Task: Please copy every line from the records below that contains the string "height".

=== Begin Enclosure ===

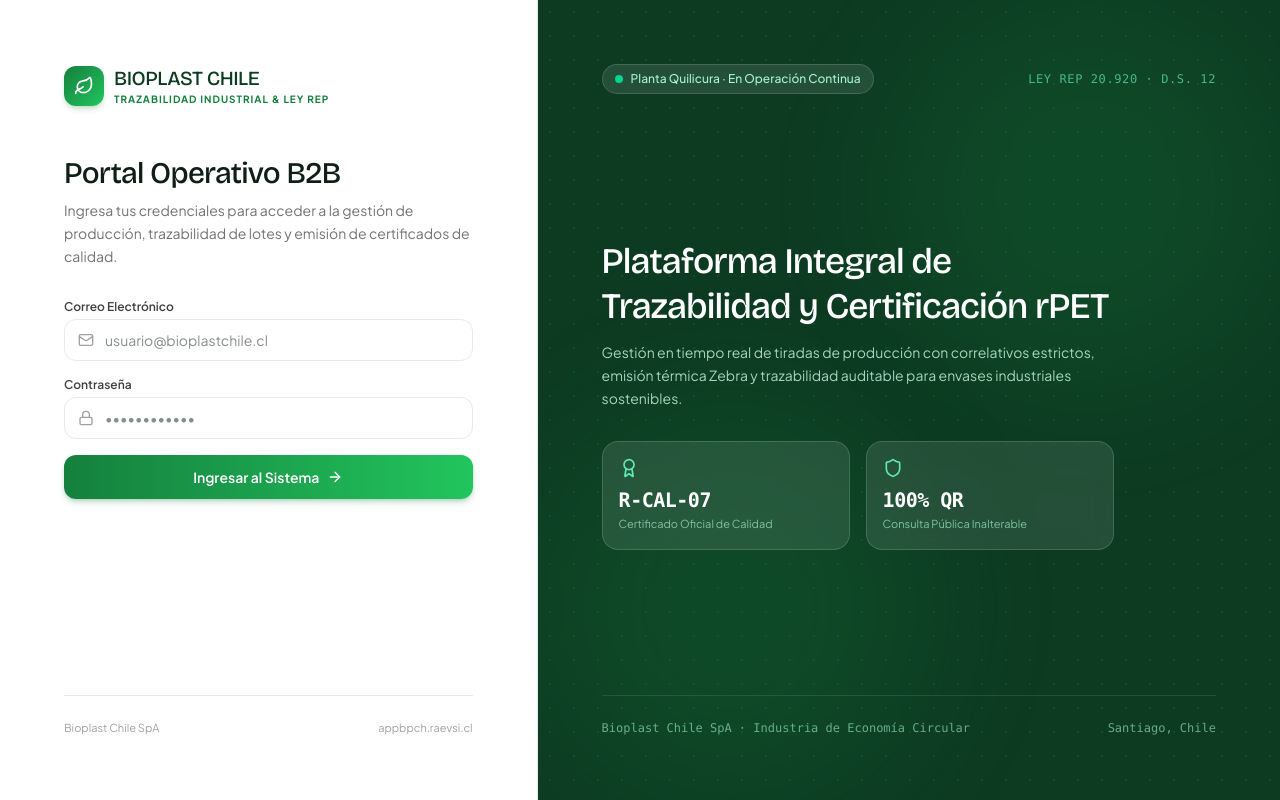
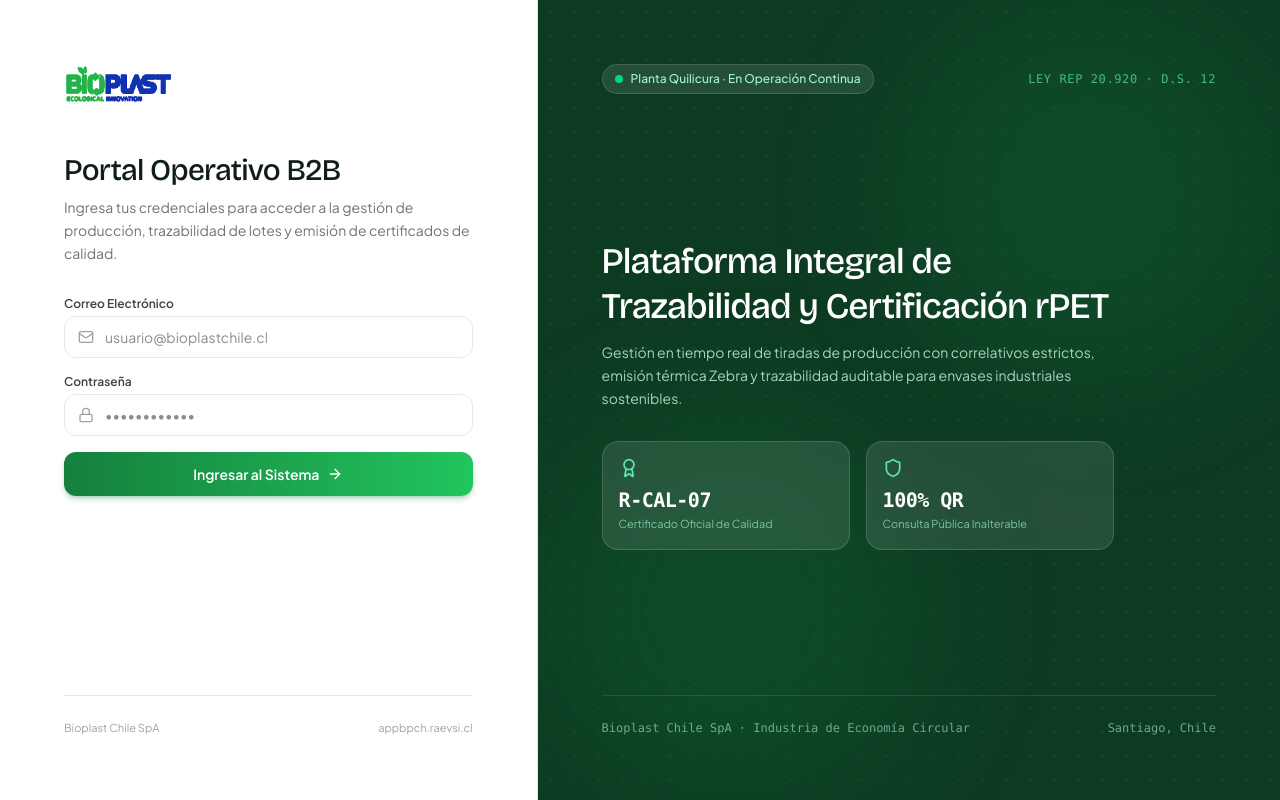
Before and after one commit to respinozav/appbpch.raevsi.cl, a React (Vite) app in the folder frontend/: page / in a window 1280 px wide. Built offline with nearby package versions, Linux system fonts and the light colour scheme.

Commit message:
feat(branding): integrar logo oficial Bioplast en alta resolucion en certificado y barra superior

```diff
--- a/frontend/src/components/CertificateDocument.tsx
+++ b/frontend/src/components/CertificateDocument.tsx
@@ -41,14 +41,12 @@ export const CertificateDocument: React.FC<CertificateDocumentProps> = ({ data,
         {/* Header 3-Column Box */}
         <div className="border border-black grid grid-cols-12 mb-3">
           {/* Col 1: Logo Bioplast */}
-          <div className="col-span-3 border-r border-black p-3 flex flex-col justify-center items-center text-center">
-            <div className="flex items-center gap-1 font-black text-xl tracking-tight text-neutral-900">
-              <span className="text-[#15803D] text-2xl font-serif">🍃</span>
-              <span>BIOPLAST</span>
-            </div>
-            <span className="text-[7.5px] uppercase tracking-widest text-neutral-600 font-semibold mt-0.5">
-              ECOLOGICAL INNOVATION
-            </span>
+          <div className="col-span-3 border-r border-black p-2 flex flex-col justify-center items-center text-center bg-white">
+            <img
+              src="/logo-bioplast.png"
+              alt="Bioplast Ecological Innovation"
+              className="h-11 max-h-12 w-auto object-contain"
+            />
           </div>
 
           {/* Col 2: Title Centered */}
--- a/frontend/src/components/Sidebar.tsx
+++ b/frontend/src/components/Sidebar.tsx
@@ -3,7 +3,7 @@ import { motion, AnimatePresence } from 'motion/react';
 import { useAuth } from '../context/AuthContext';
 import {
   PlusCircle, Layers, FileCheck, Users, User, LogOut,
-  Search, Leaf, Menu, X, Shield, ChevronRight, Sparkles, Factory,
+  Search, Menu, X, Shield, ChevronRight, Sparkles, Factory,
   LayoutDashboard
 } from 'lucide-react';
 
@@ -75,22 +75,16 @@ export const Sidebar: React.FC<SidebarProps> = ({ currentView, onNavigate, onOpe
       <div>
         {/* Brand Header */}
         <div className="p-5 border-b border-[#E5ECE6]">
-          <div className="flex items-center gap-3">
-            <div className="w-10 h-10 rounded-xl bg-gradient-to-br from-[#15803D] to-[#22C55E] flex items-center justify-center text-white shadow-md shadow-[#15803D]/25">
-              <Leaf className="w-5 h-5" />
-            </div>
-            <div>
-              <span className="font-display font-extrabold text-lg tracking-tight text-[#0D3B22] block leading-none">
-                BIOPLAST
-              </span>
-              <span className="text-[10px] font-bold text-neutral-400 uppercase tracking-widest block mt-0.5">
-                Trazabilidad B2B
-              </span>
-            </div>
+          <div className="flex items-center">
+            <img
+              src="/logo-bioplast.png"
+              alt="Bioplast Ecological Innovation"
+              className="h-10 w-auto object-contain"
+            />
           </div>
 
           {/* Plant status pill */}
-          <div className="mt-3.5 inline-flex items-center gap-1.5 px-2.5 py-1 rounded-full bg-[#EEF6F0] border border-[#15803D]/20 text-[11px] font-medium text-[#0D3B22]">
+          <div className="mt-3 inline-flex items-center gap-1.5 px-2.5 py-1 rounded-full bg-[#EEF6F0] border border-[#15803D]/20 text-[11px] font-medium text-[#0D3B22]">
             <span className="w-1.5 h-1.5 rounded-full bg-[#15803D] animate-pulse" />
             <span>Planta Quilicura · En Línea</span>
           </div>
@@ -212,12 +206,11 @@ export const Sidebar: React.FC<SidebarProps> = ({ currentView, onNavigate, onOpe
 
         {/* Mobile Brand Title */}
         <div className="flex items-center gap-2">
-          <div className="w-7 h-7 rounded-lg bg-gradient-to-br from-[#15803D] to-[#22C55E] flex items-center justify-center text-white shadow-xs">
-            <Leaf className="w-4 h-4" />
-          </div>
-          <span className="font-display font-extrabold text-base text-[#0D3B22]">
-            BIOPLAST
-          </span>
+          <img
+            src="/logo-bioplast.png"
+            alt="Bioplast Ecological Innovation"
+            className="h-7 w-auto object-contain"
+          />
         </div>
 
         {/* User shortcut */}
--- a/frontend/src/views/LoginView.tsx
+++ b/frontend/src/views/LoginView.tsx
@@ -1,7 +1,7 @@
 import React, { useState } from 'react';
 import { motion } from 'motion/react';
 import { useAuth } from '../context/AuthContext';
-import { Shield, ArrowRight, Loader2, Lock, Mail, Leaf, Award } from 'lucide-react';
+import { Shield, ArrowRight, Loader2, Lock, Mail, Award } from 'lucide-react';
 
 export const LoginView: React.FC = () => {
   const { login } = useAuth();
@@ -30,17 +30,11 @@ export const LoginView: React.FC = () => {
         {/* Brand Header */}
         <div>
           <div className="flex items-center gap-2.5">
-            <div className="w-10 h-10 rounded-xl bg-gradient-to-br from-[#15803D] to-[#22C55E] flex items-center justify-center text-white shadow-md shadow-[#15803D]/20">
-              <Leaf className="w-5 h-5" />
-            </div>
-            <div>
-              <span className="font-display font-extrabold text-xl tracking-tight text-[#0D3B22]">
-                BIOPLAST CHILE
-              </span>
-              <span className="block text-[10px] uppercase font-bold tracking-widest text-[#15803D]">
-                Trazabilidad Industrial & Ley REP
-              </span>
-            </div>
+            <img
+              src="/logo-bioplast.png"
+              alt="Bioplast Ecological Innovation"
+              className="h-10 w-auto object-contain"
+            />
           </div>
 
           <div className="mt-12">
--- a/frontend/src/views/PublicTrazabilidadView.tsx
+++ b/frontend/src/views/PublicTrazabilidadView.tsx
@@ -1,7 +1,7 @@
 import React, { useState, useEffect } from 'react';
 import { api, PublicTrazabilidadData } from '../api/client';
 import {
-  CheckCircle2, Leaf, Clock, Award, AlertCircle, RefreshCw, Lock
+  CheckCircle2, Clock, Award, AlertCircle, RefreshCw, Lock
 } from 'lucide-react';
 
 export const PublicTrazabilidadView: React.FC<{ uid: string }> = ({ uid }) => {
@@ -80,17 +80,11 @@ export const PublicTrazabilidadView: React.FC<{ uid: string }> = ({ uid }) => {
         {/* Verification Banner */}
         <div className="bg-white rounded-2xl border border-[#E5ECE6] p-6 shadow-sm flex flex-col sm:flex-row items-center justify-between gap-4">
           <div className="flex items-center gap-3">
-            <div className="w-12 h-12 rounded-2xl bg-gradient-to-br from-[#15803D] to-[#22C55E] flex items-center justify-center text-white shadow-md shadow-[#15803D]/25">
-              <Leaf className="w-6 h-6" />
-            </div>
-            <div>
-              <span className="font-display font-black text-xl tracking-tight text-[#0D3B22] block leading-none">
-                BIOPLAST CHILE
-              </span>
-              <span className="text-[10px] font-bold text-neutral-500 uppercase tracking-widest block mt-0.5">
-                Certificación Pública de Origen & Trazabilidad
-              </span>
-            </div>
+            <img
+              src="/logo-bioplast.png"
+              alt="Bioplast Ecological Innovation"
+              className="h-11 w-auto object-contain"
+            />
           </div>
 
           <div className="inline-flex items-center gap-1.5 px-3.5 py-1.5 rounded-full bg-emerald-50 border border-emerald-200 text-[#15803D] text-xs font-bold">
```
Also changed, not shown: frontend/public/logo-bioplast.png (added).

=== End Enclosure ===
=== Begin Enclosure ===

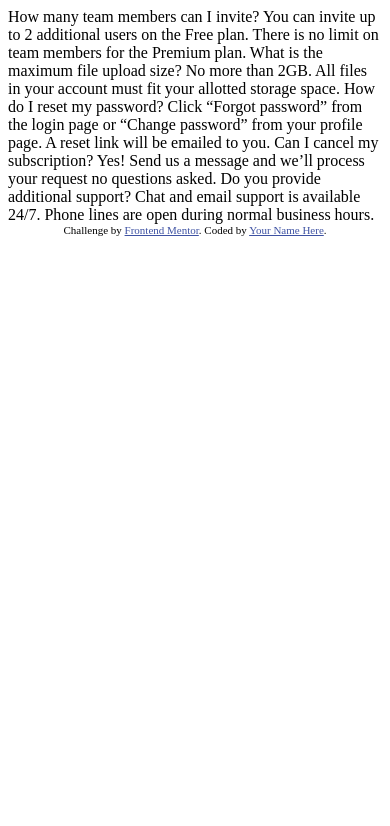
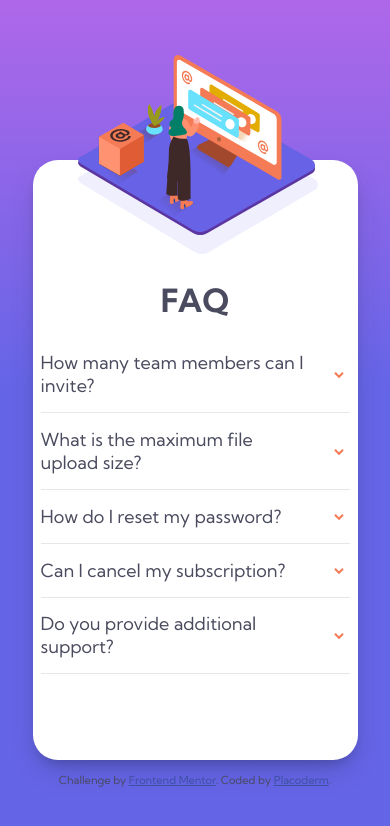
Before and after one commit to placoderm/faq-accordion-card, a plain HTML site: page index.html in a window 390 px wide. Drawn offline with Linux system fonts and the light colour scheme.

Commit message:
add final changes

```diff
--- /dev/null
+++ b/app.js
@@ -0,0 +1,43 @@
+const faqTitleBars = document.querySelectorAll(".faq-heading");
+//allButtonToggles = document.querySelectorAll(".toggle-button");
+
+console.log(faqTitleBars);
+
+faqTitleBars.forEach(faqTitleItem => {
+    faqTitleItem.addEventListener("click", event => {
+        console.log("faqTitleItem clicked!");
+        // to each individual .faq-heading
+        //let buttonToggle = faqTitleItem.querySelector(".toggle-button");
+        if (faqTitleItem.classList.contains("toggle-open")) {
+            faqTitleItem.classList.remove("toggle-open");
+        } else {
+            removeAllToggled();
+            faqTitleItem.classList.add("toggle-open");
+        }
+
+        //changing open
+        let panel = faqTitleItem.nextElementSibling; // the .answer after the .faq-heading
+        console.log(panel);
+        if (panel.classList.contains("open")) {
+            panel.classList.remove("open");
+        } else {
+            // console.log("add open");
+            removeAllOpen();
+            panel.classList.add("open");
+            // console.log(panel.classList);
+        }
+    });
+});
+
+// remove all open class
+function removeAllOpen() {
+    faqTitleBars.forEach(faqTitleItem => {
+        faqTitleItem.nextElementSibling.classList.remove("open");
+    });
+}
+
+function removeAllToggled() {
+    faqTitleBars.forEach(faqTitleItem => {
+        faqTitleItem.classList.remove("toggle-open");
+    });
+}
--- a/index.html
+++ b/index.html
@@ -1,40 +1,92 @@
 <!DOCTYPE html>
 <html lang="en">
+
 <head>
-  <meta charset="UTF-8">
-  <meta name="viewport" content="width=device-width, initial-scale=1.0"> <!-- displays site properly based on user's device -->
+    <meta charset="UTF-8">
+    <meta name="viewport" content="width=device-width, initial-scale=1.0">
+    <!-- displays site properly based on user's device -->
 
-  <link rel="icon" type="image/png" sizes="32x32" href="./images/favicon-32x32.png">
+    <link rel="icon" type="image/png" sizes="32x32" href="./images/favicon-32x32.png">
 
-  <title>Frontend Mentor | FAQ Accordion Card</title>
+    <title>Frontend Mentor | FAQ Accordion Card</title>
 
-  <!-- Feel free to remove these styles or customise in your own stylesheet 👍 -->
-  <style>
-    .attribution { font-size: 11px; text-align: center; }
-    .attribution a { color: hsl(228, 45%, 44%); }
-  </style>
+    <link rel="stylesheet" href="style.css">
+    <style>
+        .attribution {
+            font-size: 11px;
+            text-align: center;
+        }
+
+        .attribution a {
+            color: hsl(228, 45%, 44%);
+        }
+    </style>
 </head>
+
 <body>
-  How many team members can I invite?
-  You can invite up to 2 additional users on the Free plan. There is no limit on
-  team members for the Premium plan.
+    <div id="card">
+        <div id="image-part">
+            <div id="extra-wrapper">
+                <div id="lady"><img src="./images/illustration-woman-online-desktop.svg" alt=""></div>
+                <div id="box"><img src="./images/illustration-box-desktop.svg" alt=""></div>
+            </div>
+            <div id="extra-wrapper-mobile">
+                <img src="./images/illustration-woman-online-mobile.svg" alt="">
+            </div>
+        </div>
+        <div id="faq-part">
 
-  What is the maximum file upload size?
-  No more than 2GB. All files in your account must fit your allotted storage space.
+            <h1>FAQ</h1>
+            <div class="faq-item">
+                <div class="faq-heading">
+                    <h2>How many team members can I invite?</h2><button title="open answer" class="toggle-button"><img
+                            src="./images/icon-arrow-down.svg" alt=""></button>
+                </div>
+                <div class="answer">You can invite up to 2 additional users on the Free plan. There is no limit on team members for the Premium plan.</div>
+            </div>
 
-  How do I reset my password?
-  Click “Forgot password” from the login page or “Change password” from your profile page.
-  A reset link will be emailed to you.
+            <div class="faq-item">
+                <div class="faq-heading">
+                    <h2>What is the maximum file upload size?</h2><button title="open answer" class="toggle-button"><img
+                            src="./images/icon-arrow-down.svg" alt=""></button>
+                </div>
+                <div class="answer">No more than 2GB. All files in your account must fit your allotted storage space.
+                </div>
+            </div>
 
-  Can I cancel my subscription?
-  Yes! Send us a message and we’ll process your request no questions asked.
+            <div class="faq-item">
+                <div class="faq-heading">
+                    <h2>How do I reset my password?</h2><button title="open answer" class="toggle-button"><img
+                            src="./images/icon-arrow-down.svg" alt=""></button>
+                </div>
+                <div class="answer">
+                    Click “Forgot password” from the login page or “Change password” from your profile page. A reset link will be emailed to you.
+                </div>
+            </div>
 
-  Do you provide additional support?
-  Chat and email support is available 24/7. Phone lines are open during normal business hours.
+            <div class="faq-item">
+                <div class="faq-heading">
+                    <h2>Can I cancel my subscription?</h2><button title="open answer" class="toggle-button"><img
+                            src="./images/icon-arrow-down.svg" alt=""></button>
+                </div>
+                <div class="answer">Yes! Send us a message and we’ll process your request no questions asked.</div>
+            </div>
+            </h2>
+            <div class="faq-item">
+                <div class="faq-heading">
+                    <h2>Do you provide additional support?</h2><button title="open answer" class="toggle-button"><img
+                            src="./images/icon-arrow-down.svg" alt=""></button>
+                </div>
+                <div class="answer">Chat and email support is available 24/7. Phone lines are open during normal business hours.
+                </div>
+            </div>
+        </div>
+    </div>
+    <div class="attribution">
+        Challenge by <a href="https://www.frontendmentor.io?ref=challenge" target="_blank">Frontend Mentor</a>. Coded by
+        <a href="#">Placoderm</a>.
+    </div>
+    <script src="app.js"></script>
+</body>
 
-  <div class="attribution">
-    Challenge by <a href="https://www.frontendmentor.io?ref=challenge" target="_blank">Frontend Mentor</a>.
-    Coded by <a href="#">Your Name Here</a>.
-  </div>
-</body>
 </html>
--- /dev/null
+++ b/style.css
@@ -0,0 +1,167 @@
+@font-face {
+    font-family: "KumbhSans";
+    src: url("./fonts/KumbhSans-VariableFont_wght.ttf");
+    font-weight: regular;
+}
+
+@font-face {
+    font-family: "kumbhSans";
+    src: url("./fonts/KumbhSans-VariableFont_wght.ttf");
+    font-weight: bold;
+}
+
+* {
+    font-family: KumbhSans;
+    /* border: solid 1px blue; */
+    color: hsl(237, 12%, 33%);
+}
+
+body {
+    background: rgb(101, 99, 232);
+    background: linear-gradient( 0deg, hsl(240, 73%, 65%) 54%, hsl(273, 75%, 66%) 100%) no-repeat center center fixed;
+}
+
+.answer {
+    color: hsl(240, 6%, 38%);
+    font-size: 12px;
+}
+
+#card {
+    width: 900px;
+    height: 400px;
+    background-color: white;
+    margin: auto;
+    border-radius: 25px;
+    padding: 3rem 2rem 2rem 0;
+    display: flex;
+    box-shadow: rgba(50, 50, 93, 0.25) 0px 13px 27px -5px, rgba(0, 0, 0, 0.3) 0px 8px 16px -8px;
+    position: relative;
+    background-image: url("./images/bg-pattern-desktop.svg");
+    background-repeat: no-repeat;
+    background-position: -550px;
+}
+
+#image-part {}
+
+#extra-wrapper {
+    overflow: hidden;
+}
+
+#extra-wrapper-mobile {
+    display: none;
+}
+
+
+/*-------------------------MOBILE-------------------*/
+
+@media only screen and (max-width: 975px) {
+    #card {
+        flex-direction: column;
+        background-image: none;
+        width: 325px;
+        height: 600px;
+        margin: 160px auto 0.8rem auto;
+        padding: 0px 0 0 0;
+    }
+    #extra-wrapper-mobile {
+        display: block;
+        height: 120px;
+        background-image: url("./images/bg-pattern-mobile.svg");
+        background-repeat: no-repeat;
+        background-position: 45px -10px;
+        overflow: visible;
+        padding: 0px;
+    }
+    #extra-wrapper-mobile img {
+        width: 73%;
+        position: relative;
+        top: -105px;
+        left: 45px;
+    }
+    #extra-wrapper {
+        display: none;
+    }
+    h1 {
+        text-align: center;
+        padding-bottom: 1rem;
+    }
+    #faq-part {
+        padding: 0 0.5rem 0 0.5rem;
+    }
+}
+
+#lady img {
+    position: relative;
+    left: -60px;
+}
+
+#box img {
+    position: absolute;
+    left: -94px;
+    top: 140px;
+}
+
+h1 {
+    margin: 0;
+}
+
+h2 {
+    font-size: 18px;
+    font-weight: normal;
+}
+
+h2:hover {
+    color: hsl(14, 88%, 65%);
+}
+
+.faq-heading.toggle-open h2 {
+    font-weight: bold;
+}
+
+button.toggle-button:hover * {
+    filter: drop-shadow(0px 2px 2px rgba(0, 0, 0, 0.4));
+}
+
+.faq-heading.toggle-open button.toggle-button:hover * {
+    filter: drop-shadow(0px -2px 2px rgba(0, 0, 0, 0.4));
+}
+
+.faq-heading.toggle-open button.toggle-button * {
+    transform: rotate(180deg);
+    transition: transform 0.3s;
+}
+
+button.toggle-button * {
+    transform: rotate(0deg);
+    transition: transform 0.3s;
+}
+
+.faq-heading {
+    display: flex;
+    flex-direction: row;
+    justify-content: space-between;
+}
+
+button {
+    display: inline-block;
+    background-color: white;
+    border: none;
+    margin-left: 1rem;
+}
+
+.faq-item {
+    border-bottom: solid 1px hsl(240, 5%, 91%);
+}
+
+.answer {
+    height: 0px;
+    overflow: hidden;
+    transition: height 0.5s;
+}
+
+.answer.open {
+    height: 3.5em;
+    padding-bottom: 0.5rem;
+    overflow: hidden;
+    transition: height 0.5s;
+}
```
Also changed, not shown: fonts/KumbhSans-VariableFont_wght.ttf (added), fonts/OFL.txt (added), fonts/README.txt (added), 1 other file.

=== End Enclosure ===

Exercise output:
+    height: 400px;
+        height: 600px;
+        height: 120px;
+    height: 0px;
+    transition: height 0.5s;
+    height: 3.5em;
+    transition: height 0.5s;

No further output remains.